Problem:
A single figure is required: the number of lines below that contain "được".

Dataset:
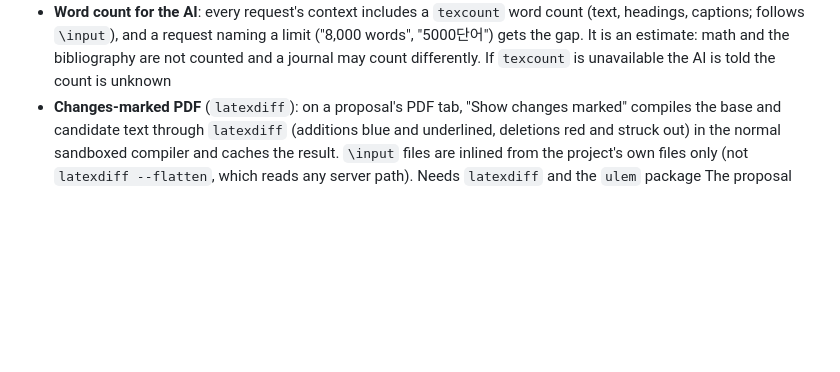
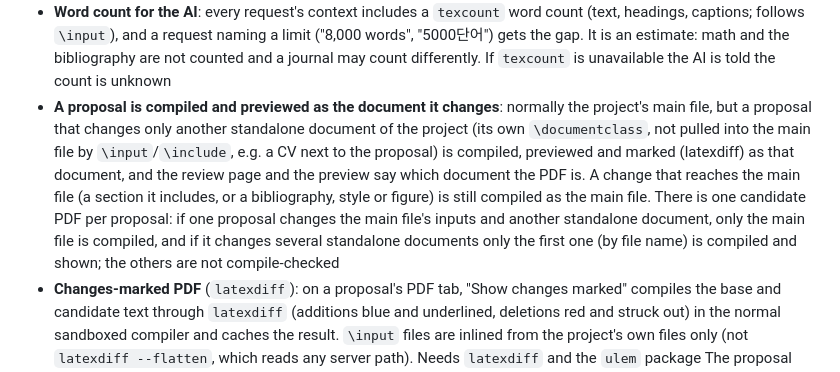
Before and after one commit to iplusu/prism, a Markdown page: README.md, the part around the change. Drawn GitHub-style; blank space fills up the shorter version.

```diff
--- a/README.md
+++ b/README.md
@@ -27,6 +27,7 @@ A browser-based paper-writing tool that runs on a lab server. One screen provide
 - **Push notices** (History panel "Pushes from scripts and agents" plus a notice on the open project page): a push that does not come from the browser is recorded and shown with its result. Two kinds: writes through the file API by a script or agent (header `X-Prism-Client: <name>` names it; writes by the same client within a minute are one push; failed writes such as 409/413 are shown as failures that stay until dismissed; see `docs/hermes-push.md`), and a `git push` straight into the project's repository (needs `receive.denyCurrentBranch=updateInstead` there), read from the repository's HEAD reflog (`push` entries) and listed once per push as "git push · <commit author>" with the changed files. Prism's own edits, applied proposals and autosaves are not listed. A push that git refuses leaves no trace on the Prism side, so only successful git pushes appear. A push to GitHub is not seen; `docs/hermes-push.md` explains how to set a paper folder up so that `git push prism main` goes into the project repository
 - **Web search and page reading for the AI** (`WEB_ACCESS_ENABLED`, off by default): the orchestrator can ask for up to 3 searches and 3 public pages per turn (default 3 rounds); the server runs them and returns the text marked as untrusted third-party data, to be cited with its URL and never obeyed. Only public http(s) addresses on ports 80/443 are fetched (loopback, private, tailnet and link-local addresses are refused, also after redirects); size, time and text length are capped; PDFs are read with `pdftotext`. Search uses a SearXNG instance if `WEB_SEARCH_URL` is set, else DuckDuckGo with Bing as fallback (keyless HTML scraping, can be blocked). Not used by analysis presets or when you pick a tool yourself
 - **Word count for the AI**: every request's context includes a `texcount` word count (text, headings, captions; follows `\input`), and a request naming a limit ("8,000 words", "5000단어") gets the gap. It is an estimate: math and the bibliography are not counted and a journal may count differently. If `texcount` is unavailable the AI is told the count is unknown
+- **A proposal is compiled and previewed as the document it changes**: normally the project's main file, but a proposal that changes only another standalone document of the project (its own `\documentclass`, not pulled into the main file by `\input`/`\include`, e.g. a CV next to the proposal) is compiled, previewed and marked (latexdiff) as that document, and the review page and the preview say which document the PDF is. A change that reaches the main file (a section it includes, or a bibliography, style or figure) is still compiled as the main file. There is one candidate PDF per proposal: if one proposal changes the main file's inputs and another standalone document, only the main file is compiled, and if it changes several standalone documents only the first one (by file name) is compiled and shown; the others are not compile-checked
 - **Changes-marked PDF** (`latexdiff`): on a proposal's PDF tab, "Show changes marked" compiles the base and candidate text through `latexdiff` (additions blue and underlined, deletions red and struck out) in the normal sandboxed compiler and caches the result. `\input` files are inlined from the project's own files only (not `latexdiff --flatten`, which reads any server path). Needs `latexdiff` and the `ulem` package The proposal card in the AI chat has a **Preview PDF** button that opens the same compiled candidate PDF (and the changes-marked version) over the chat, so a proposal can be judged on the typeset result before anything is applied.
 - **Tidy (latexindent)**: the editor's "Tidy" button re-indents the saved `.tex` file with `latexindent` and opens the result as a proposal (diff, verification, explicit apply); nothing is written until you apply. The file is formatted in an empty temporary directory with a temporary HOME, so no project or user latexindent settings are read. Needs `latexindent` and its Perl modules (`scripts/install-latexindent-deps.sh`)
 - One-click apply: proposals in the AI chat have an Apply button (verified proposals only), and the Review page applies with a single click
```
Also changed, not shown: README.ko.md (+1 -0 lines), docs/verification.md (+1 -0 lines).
==
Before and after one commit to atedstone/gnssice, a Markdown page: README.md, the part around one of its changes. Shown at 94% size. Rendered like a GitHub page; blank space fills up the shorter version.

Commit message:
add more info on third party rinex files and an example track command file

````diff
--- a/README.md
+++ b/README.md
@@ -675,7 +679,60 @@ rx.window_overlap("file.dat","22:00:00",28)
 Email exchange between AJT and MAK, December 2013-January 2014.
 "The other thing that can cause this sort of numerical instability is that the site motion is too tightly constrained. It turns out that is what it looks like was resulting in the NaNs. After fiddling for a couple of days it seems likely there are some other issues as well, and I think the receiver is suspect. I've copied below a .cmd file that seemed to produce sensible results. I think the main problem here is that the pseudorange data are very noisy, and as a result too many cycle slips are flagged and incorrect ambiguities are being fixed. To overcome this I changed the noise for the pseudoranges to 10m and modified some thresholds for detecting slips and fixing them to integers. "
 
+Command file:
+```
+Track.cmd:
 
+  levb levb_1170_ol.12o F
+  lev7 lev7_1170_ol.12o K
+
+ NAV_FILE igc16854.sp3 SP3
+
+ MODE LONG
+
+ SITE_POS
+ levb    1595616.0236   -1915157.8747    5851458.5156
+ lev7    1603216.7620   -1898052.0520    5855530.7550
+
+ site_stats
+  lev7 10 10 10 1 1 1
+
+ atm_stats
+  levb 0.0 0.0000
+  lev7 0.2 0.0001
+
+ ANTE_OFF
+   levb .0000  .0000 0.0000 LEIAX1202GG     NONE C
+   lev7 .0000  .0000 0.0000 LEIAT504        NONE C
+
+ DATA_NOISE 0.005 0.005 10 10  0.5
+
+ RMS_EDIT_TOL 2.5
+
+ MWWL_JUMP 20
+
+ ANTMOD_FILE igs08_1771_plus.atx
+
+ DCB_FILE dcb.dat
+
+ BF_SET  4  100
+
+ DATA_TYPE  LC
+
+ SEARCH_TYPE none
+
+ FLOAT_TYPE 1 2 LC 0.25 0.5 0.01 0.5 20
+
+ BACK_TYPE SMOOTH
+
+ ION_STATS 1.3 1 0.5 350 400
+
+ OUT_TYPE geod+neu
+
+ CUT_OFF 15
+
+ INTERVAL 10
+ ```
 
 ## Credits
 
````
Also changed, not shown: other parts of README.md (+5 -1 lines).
--
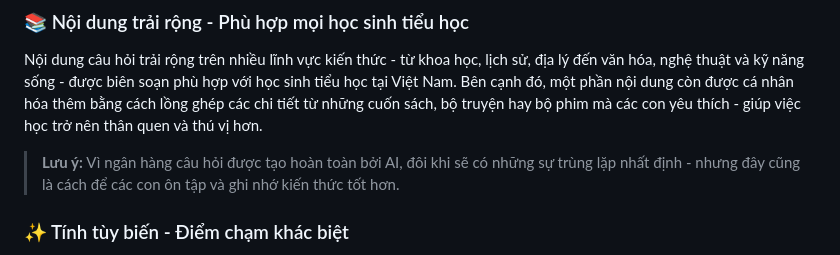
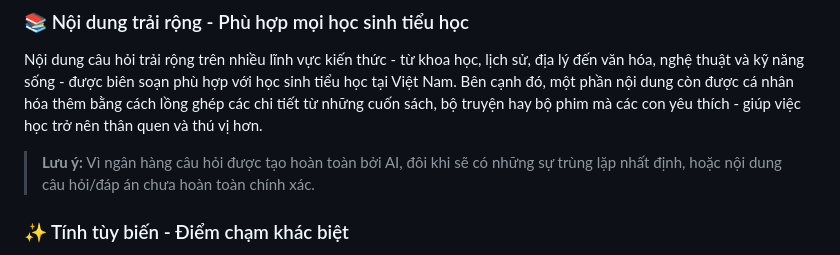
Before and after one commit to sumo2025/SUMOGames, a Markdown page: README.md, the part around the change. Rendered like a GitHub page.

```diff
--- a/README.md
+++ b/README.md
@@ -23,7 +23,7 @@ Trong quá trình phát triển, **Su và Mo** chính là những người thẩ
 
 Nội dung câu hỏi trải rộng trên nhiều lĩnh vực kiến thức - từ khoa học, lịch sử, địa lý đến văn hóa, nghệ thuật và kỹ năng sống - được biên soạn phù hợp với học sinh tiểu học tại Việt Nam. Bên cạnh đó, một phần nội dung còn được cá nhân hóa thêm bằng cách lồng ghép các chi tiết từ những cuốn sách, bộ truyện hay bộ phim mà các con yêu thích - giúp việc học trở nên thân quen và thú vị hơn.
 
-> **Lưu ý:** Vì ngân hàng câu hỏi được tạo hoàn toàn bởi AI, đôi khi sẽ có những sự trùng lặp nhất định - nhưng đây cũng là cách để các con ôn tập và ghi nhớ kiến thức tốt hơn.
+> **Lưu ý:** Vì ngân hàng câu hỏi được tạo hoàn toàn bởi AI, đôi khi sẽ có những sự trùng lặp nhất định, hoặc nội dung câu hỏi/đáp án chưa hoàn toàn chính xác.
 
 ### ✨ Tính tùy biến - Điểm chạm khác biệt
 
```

Answer to this exercise:
3